- [Task instructions]: Reproduce the whole listing word for word. Leave every image out.

········

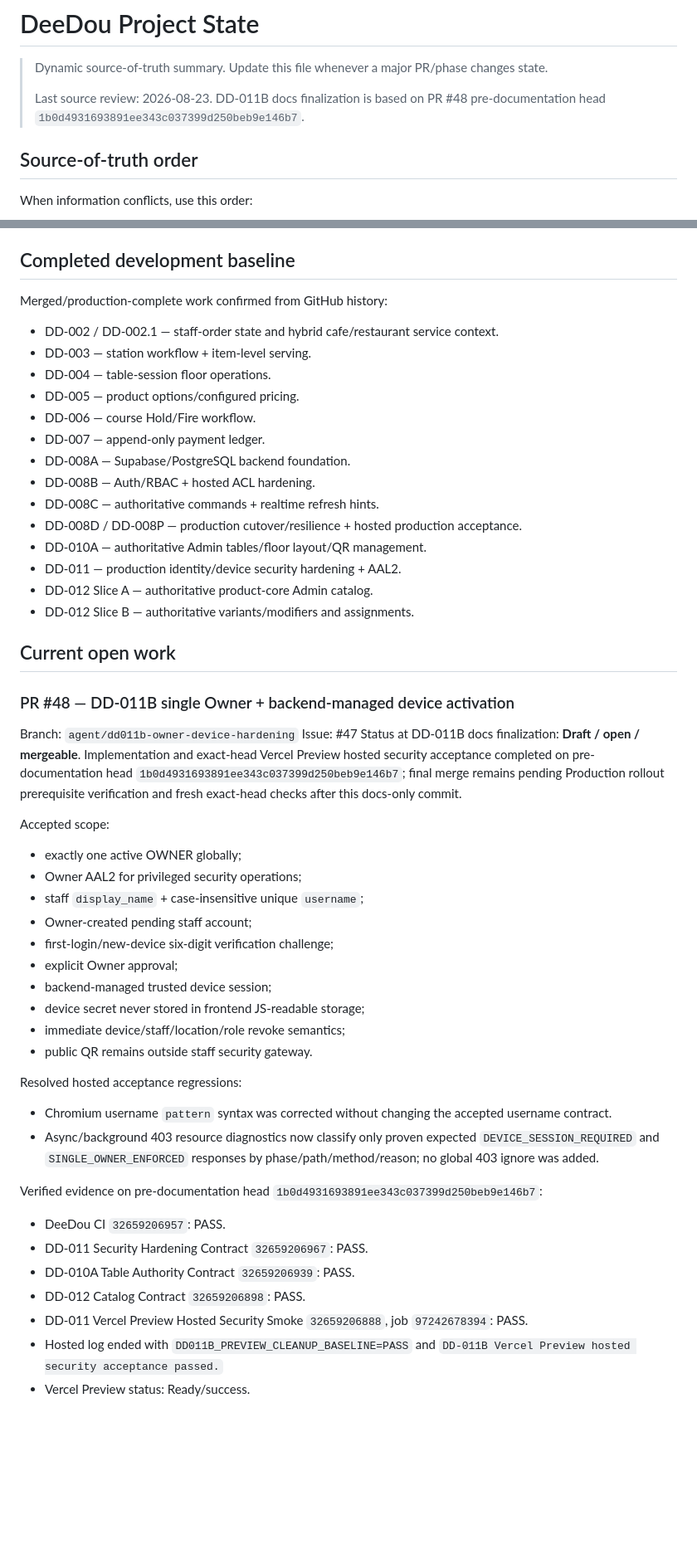
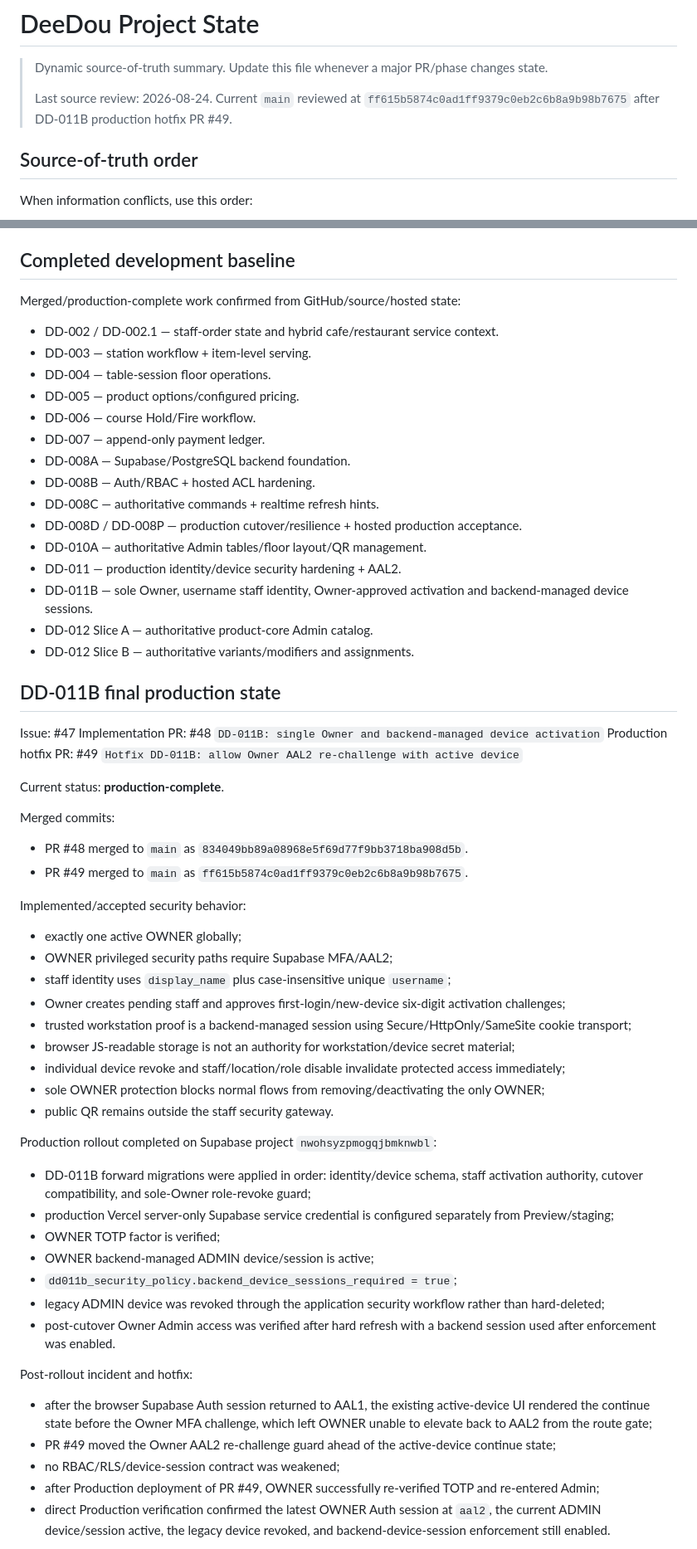
Before and after one commit to hcinfitong-create/deedou-pos, a Markdown page: docs/PROJECT_STATE.md, 2 parts joined by grey strips. Shown at 83% size. Rendered like a GitHub page; blank space fills up the shorter version.

Commit message:
docs: sync DD-011B production project state

```diff
--- a/docs/PROJECT_STATE.md
+++ b/docs/PROJECT_STATE.md
@@ -2,7 +2,7 @@
 
 > Dynamic source-of-truth summary. Update this file whenever a major PR/phase changes state.
 >
-> Last source review: 2026-08-23. DD-011B docs finalization is based on PR #48 pre-documentation head `1b0d4931693891ee343c037399d250beb9e146b7`.
+> Last source review: 2026-08-24. Current `main` reviewed at `ff615b5874c0ad1ff9379c0eb2c6b8a9b98b7675` after DD-011B production hotfix PR #49.
 
 ## Source-of-truth order
 
@@ -57,7 +57,7 @@ See `docs/ARCHITECTURE.md` and `docs/MODULE_MAP.md` before changing module owner
 
 ## Completed development baseline
 
-Merged/production-complete work confirmed from GitHub history:
+Merged/production-complete work confirmed from GitHub/source/hosted state:
 
 - DD-002 / DD-002.1 — staff-order state and hybrid cafe/restaurant service context.
 - DD-003 — station workflow + item-level serving.
@@ -71,42 +71,50 @@ Merged/production-complete work confirmed from GitHub history:
 - DD-008D / DD-008P — production cutover/resilience + hosted production acceptance.
 - DD-010A — authoritative Admin tables/floor layout/QR management.
 - DD-011 — production identity/device security hardening + AAL2.
+- DD-011B — sole Owner, username staff identity, Owner-approved activation and backend-managed device sessions.
 - DD-012 Slice A — authoritative product-core Admin catalog.
 - DD-012 Slice B — authoritative variants/modifiers and assignments.
 
-## Current open work
+## DD-011B final production state
 
-### PR #48 — DD-011B single Owner + backend-managed device activation
+Issue: #47
+Implementation PR: #48 `DD-011B: single Owner and backend-managed device activation`
+Production hotfix PR: #49 `Hotfix DD-011B: allow Owner AAL2 re-challenge with active device`
 
-Branch: `agent/dd011b-owner-device-hardening`
-Issue: #47
-Status at DD-011B docs finalization: **Draft / open / mergeable**. Implementation and exact-head Vercel Preview hosted security acceptance completed on pre-documentation head `1b0d4931693891ee343c037399d250beb9e146b7`; final merge remains pending Production rollout prerequisite verification and fresh exact-head checks after this docs-only commit.
+Current status: **production-complete**.
 
-Accepted scope:
+Merged commits:
+
+- PR #48 merged to `main` as `834049bb89a08968e5f69d77f9bb3718ba908d5b`.
+- PR #49 merged to `main` as `ff615b5874c0ad1ff9379c0eb2c6b8a9b98b7675`.
+
+Implemented/accepted security behavior:
 
 - exactly one active OWNER globally;
-- Owner AAL2 for privileged security operations;
-- staff `display_name` + case-insensitive unique `username`;
-- Owner-created pending staff account;
-- first-login/new-device six-digit verification challenge;
-- explicit Owner approval;
-- backend-managed trusted device session;
-- device secret never stored in frontend JS-readable storage;
-- immediate device/staff/location/role revoke semantics;
-- public QR remains outside staff security gateway.
+- OWNER privileged security paths require Supabase MFA/AAL2;
+- staff identity uses `display_name` plus case-insensitive unique `username`;
+- Owner creates pending staff and approves first-login/new-device six-digit activation challenges;
+- trusted workstation proof is a backend-managed session using Secure/HttpOnly/SameSite cookie transport;
+- browser JS-readable storage is not an authority for workstation/device secret material;
+- individual device revoke and staff/location/role disable invalidate protected access immediately;
+- sole OWNER protection blocks normal flows from removing/deactivating the only OWNER;
+- public QR remains outside the staff security gateway.
 
-Resolved hosted acceptance regressions:
+Production rollout completed on Supabase project `nwohsyzpmogqjbmknwbl`:
 
-- Chromium username `pattern` syntax was corrected without changing the accepted username contract.
-- Async/background 403 resource diagnostics now classify only proven expected `DEVICE_SESSION_REQUIRED` and `SINGLE_OWNER_ENFORCED` responses by phase/path/method/reason; no global 403 ignore was added.
+- DD-011B forward migrations were applied in order: identity/device schema, staff activation authority, cutover compatibility, and sole-Owner role-revoke guard;
+- production Vercel server-only Supabase service credential is configured separately from Preview/staging;
+- OWNER TOTP factor is verified;
+- OWNER backend-managed ADMIN device/session is active;
+- `dd011b_security_policy.backend_device_sessions_required = true`;
+- legacy ADMIN device was revoked through the application security workflow rather than hard-deleted;
+- post-cutover Owner Admin access was verified after hard refresh with a backend session used after enforcement was enabled.
 
-Verified evidence on pre-documentation head `1b0d4931693891ee343c037399d250beb9e146b7`:
+Post-rollout incident and hotfix:
 
-- DeeDou CI `32659206957`: PASS.
-- DD-011 Security Hardening Contract `32659206967`: PASS.
-- DD-010A Table Authority Contract `32659206939`: PASS.
-- DD-012 Catalog Contract `32659206898`: PASS.
-- DD-011 Vercel Preview Hosted Security Smoke `32659206888`, job `97242678394`: PASS.
-- Hosted log ended with `DD011B_PREVIEW_CLEANUP_BASELINE=PASS` and `DD-011B Vercel Preview hosted security acceptance passed.`
-- Vercel Preview status: Ready/success.
+- after the browser Supabase Auth session returned to AAL1, the existing active-device UI rendered the continue state before the Owner MFA challenge, which left OWNER unable to elevate back to AAL2 from the route gate;
+- PR #49 moved the Owner AAL2 re-challenge guard ahead of the active-device continue state;
+- no RBAC/RLS/device-session contract was weakened;
+- after Production deployment of PR #49, OWNER successfully re-verified TOTP and re-entered Admin;
+- direct Production verification confirmed the latest OWNER Auth session at `aal2`, the current ADMIN device/session active, the legacy device revoked, and backend-device-session enforcement still enabled.
 
```
Also changed, not shown: other parts of docs/PROJECT_STATE.md (+32 -10 lines).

········

- [Exercise response]:
Before and after one commit to hcinfitong-create/deedou-pos, a Markdown page: docs/PROJECT_STATE.md, 2 parts joined by grey strips. Shown at 83% size. Rendered like a GitHub page; blank space fills up the shorter version.

Commit message:
docs: sync DD-011B production project state

```diff
--- a/docs/PROJECT_STATE.md
+++ b/docs/PROJECT_STATE.md
@@ -2,7 +2,7 @@
 
 > Dynamic source-of-truth summary. Update this file whenever a major PR/phase changes state.
 >
-> Last source review: 2026-08-23. DD-011B docs finalization is based on PR #48 pre-documentation head `1b0d4931693891ee343c037399d250beb9e146b7`.
+> Last source review: 2026-08-24. Current `main` reviewed at `ff615b5874c0ad1ff9379c0eb2c6b8a9b98b7675` after DD-011B production hotfix PR #49.
 
 ## Source-of-truth order
 
@@ -57,7 +57,7 @@ See `docs/ARCHITECTURE.md` and `docs/MODULE_MAP.md` before changing module owner
 
 ## Completed development baseline
 
-Merged/production-complete work confirmed from GitHub history:
+Merged/production-complete work confirmed from GitHub/source/hosted state:
 
 - DD-002 / DD-002.1 — staff-order state and hybrid cafe/restaurant service context.
 - DD-003 — station workflow + item-level serving.
@@ -71,42 +71,50 @@ Merged/production-complete work confirmed from GitHub history:
 - DD-008D / DD-008P — production cutover/resilience + hosted production acceptance.
 - DD-010A — authoritative Admin tables/floor layout/QR management.
 - DD-011 — production identity/device security hardening + AAL2.
+- DD-011B — sole Owner, username staff identity, Owner-approved activation and backend-managed device sessions.
 - DD-012 Slice A — authoritative product-core Admin catalog.
 - DD-012 Slice B — authoritative variants/modifiers and assignments.
 
-## Current open work
+## DD-011B final production state
 
-### PR #48 — DD-011B single Owner + backend-managed device activation
+Issue: #47
+Implementation PR: #48 `DD-011B: single Owner and backend-managed device activation`
+Production hotfix PR: #49 `Hotfix DD-011B: allow Owner AAL2 re-challenge with active device`
 
-Branch: `agent/dd011b-owner-device-hardening`
-Issue: #47
-Status at DD-011B docs finalization: **Draft / open / mergeable**. Implementation and exact-head Vercel Preview hosted security acceptance completed on pre-documentation head `1b0d4931693891ee343c037399d250beb9e146b7`; final merge remains pending Production rollout prerequisite verification and fresh exact-head checks after this docs-only commit.
+Current status: **production-complete**.
 
-Accepted scope:
+Merged commits:
+
+- PR #48 merged to `main` as `834049bb89a08968e5f69d77f9bb3718ba908d5b`.
+- PR #49 merged to `main` as `ff615b5874c0ad1ff9379c0eb2c6b8a9b98b7675`.
+
+Implemented/accepted security behavior:
 
 - exactly one active OWNER globally;
-- Owner AAL2 for privileged security operations;
-- staff `display_name` + case-insensitive unique `username`;
-- Owner-created pending staff account;
-- first-login/new-device six-digit verification challenge;
-- explicit Owner approval;
-- backend-managed trusted device session;
-- device secret never stored in frontend JS-readable storage;
-- immediate device/staff/location/role revoke semantics;
-- public QR remains outside staff security gateway.
+- OWNER privileged security paths require Supabase MFA/AAL2;
+- staff identity uses `display_name` plus case-insensitive unique `username`;
+- Owner creates pending staff and approves first-login/new-device six-digit activation challenges;
+- trusted workstation proof is a backend-managed session using Secure/HttpOnly/SameSite cookie transport;
+- browser JS-readable storage is not an authority for workstation/device secret material;
+- individual device revoke and staff/location/role disable invalidate protected access immediately;
+- sole OWNER protection blocks normal flows from removing/deactivating the only OWNER;
+- public QR remains outside the staff security gateway.
 
-Resolved hosted acceptance regressions:
+Production rollout completed on Supabase project `nwohsyzpmogqjbmknwbl`:
 
-- Chromium username `pattern` syntax was corrected without changing the accepted username contract.
-- Async/background 403 resource diagnostics now classify only proven expected `DEVICE_SESSION_REQUIRED` and `SINGLE_OWNER_ENFORCED` responses by phase/path/method/reason; no global 403 ignore was added.
+- DD-011B forward migrations were applied in order: identity/device schema, staff activation authority, cutover compatibility, and sole-Owner role-revoke guard;
+- production Vercel server-only Supabase service credential is configured separately from Preview/staging;
+- OWNER TOTP factor is verified;
+- OWNER backend-managed ADMIN device/session is active;
+- `dd011b_security_policy.backend_device_sessions_required = true`;
+- legacy ADMIN device was revoked through the application security workflow rather than hard-deleted;
+- post-cutover Owner Admin access was verified after hard refresh with a backend session used after enforcement was enabled.
 
-Verified evidence on pre-documentation head `1b0d4931693891ee343c037399d250beb9e146b7`:
+Post-rollout incident and hotfix:
 
-- DeeDou CI `32659206957`: PASS.
-- DD-011 Security Hardening Contract `32659206967`: PASS.
-- DD-010A Table Authority Contract `32659206939`: PASS.
-- DD-012 Catalog Contract `32659206898`: PASS.
-- DD-011 Vercel Preview Hosted Security Smoke `32659206888`, job `97242678394`: PASS.
-- Hosted log ended with `DD011B_PREVIEW_CLEANUP_BASELINE=PASS` and `DD-011B Vercel Preview hosted security acceptance passed.`
-- Vercel Preview status: Ready/success.
+- after the browser Supabase Auth session returned to AAL1, the existing active-device UI rendered the continue state before the Owner MFA challenge, which left OWNER unable to elevate back to AAL2 from the route gate;
+- PR #49 moved the Owner AAL2 re-challenge guard ahead of the active-device continue state;
+- no RBAC/RLS/device-session contract was weakened;
+- after Production deployment of PR #49, OWNER successfully re-verified TOTP and re-entered Admin;
+- direct Production verification confirmed the latest OWNER Auth session at `aal2`, the current ADMIN device/session active, the legacy device revoked, and backend-device-session enforcement still enabled.
 
```
Also changed, not shown: other parts of docs/PROJECT_STATE.md (+32 -10 lines).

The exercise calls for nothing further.